And you know what, that’s fine. I’m not saying that sarcastically, like with any fire gif that involves someone ignoring the world burning around them. I really mean it. It’s alright to feel overwhelmed. Take it from someone who managed to navigate working from home when things were normal but who has struggled to keep working from home now. It’s a different beast, nowadays.

So, that gets me to my list. How am I coping with working from home on my successful days? We’re going to ignore the bad days of excessive cookie eating followed by stomach ache naps of induced terror as I realize I haven’t completed my work for the day followed by a restless night of sleep because I napped too much. Yeah, we’re mostly going to ignore those.

Step 1 – Don’t panic

I’m serious. My bad days usually start by me feeling overwhelmed and walking away from work or else being a stress ball as I work. My best work around for this is to take tasks one at a time and to force myself not to look at the list of work to do.

Step 2 – Don’t scroll

You probably have been a victim of endless Facebook scrolling (or something akin to it). My job has me on Social Media checking on my clients and responding to customers. I can’t avoid the platforms. I can, however, exert my willpower and stay off my main feed. Not only does this prevent depression from seeing negative posts everywhere, but it also prevents the ‘mysterious’ loss of three hours.

Step 3 – Take a break

This may seem counter intuitive, but it makes all the difference. Set a timer for when you think you should have something done by. For example, I should be able to be caught up after 1 hour of work in the morning on a typical day. If the timer goes off and I haven’t even started working, then it’s a slap in the face to stop messing around and focus. Now, if I’ve accomplished or nearly accomplished the task, then that is a great moment to reward myself with a happy stroll around the house or a rewarding petting of the office cat. If I’m near to being done, I may just finish the task first before the break.

By taking a break, particularly after completing something, it feels rewarding. It also helps relieve any back pains or rump pains from sitting for too long. Not to mention, it also helps the eye strain. Rewards are important when working from home, which leads me this:

Step 4 – Reward thyself

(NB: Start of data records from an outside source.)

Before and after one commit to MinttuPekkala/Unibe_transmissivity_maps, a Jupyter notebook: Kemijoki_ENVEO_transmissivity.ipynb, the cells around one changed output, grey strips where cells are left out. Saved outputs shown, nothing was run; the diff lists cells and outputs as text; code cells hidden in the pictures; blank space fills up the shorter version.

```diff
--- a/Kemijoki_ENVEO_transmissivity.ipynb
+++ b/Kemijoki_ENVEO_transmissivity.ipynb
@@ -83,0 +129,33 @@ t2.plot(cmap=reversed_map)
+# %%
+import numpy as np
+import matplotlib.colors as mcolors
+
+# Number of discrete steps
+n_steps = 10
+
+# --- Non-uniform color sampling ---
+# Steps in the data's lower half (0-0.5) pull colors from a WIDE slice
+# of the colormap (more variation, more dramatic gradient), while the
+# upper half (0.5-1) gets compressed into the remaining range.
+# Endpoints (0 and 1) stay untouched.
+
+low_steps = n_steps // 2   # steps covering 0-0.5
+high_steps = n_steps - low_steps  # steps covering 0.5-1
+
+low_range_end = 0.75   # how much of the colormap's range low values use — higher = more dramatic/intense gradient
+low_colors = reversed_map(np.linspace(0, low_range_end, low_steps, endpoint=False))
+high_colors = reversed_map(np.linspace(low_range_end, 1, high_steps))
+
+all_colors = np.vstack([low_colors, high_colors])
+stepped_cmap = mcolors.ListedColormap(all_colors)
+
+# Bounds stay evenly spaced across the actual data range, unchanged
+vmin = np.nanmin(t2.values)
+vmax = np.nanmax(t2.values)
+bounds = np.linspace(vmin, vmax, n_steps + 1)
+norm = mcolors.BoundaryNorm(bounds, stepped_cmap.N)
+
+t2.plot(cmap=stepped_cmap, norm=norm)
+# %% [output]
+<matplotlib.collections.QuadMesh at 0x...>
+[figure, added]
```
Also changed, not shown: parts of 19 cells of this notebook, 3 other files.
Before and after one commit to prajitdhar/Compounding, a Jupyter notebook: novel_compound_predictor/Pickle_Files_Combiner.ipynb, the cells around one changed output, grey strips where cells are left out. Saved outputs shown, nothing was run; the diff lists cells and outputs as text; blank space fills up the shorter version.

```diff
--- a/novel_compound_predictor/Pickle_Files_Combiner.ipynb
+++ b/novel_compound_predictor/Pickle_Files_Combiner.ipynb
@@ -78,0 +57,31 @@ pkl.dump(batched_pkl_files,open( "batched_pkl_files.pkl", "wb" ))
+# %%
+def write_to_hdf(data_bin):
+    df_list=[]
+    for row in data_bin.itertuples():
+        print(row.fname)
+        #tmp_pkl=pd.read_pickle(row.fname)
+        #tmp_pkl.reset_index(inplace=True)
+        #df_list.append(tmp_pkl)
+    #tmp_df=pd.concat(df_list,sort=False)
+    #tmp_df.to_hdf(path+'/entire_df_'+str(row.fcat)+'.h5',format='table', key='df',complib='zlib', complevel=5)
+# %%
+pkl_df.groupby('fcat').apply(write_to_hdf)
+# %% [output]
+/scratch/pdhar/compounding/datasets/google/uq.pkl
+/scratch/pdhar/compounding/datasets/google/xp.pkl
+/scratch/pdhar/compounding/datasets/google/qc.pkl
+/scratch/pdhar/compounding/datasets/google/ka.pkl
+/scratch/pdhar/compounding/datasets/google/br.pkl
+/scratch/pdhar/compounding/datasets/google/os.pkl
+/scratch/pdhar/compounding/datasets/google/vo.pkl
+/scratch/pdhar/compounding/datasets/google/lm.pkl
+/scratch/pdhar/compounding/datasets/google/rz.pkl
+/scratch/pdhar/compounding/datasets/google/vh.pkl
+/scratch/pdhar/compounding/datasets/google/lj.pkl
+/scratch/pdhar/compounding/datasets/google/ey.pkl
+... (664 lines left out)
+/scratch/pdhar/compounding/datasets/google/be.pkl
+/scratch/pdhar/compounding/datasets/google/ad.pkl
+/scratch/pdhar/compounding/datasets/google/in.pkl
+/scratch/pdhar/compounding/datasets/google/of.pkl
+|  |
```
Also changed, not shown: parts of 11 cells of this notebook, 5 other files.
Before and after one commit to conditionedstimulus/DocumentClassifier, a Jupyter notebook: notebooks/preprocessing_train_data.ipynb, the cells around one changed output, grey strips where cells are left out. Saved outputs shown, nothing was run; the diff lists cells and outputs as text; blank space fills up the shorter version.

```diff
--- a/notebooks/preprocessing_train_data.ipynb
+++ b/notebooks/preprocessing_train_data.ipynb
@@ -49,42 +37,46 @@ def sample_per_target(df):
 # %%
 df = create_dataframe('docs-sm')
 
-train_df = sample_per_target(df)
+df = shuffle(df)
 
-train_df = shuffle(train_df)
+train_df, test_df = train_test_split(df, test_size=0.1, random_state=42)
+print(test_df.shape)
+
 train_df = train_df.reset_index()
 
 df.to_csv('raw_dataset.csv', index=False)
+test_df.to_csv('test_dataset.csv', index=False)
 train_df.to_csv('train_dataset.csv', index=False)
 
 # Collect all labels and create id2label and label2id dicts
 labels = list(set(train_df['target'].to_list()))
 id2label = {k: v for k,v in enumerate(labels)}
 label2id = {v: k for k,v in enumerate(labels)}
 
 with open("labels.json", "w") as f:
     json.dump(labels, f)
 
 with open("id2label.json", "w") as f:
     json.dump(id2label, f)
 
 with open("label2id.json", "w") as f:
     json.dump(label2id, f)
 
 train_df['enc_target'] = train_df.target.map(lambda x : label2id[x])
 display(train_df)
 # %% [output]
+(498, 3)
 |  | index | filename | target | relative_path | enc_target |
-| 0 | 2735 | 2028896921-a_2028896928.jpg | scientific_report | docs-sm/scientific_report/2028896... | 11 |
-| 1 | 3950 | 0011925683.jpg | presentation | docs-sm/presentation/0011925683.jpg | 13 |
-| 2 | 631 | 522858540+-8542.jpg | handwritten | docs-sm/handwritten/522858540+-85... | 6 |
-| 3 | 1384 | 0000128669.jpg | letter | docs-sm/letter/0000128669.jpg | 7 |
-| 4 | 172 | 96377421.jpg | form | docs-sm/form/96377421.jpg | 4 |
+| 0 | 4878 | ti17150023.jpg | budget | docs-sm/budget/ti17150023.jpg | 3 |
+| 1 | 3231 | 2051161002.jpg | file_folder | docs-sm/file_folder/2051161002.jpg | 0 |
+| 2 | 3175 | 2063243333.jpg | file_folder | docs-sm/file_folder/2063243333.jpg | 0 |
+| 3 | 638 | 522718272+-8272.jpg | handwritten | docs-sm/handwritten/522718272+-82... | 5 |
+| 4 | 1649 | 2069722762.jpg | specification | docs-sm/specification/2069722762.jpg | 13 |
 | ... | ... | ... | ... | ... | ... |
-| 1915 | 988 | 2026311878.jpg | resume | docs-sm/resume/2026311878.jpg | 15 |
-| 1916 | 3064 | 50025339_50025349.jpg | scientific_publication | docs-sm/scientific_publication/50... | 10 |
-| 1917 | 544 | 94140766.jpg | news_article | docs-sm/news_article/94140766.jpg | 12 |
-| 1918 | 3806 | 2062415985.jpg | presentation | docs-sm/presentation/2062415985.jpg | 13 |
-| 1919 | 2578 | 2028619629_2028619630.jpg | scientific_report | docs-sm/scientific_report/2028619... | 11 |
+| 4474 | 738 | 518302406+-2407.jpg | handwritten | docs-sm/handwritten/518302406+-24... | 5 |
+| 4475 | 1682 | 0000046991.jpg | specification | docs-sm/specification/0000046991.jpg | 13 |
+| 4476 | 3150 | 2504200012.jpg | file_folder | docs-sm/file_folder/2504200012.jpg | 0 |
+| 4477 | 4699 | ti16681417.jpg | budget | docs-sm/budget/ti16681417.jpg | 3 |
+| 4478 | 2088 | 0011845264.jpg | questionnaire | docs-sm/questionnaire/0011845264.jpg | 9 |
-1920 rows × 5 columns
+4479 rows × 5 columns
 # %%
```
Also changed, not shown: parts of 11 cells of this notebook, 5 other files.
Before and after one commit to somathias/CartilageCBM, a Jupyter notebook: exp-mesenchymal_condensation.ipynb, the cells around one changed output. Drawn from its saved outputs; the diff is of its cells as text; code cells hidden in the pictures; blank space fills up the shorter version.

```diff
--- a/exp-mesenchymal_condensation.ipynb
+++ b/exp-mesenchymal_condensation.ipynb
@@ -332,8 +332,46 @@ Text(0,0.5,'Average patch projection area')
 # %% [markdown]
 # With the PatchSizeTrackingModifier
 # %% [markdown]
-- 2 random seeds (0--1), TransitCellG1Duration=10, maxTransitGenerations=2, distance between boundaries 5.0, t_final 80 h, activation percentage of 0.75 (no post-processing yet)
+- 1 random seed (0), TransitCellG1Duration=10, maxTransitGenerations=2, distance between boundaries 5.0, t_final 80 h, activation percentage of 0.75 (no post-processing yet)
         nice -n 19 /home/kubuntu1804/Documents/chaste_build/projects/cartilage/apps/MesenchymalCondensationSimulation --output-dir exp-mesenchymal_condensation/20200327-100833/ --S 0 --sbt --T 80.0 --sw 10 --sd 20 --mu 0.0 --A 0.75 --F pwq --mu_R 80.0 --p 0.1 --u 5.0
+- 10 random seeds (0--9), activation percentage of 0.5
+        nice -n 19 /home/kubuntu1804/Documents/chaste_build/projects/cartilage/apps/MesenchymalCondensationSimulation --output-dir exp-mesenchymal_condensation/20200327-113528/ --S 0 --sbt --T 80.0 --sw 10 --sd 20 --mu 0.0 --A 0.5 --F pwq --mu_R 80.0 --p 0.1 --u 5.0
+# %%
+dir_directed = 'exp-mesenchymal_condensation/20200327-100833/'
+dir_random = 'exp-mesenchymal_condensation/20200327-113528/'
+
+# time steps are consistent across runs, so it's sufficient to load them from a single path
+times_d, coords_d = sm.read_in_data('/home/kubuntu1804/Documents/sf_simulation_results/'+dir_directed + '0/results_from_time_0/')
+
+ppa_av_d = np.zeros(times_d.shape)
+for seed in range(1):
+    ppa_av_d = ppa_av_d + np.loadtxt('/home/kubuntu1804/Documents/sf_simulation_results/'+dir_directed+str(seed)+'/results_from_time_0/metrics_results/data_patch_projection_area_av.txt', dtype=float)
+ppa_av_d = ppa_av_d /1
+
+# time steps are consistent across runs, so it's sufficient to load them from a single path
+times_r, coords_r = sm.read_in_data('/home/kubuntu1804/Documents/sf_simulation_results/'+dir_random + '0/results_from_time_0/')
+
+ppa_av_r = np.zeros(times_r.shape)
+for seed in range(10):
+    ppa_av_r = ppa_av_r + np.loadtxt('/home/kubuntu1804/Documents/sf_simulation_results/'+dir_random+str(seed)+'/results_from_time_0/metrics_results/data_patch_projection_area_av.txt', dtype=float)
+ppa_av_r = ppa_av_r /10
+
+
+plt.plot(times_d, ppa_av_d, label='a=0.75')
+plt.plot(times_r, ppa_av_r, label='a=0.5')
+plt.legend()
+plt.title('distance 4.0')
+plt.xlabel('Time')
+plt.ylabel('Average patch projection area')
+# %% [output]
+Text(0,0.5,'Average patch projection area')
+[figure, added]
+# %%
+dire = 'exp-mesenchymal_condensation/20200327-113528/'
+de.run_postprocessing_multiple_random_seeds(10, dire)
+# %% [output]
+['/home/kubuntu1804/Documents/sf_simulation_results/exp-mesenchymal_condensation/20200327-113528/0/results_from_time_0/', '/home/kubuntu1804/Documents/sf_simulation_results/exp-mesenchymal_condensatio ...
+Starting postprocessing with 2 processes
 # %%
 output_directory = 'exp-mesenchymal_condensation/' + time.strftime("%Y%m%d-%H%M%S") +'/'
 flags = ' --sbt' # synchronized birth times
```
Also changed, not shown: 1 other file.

I love saying thyself. That was my reward for working today. Well, sort of. I had cookies too. Anyway, rewards are a great way to boost morale and to reinforce a behavior. Just be careful not to do too many rewards too often or you’ll run the risk of cheapening them. Also, working too much before a reward can be problematic too. That’s just a balance you’ll have to navigate for yourself.

Step 5 – Disappointment and that crafting trend (Self care?)

This one’s a bit odd, but bear with me. Just be prepared for cookie eating comatose couch sloth days. This is a stressful situation. You don’t have to craft everyday (unless maybe it’s your livelihood. Then I guess keep crafting? But remember why you love your job?). I simply mean that just because Suzi over there has a whole brigade of bunnies she knitted, that doesn’t mean you have to compete with an army of crocheted squirrels or something. You’re allowed to feel bummed. You’re allowed to take it easy. You don’t have to go competing with people or start a craft war or even take up a new craft. If you’re going to do something to pass the time and to keep yourself from going stir crazy, then do it because you feel like doing it, not because Suzi guilt tripped you into it with those beady eyed bunnies.

Step 6 – You’re not Suzi or maybe you are

That’s right. Just because Suzi looks like she has it all figured out with those super cutesy bunnies of hers, that doesn’t mean you have to compete with that. Find your own path. Find your own happiness, your own boundaries. The same goes for these steps. They may not work for you. Maybe you are like Suzi and your way of destressing is to make adorable button-eyed bunnies that make others jealous and feel like they should be doing more with their lives. I can’t believe I’m siding with a Suzi, but that’s alright too.

Now, I’ll leave you with my new catchphrase, which I am very proud of and may be writing everywhere:

May your adventures be many and your inspiration be endless!

Photo by: Surene Palvie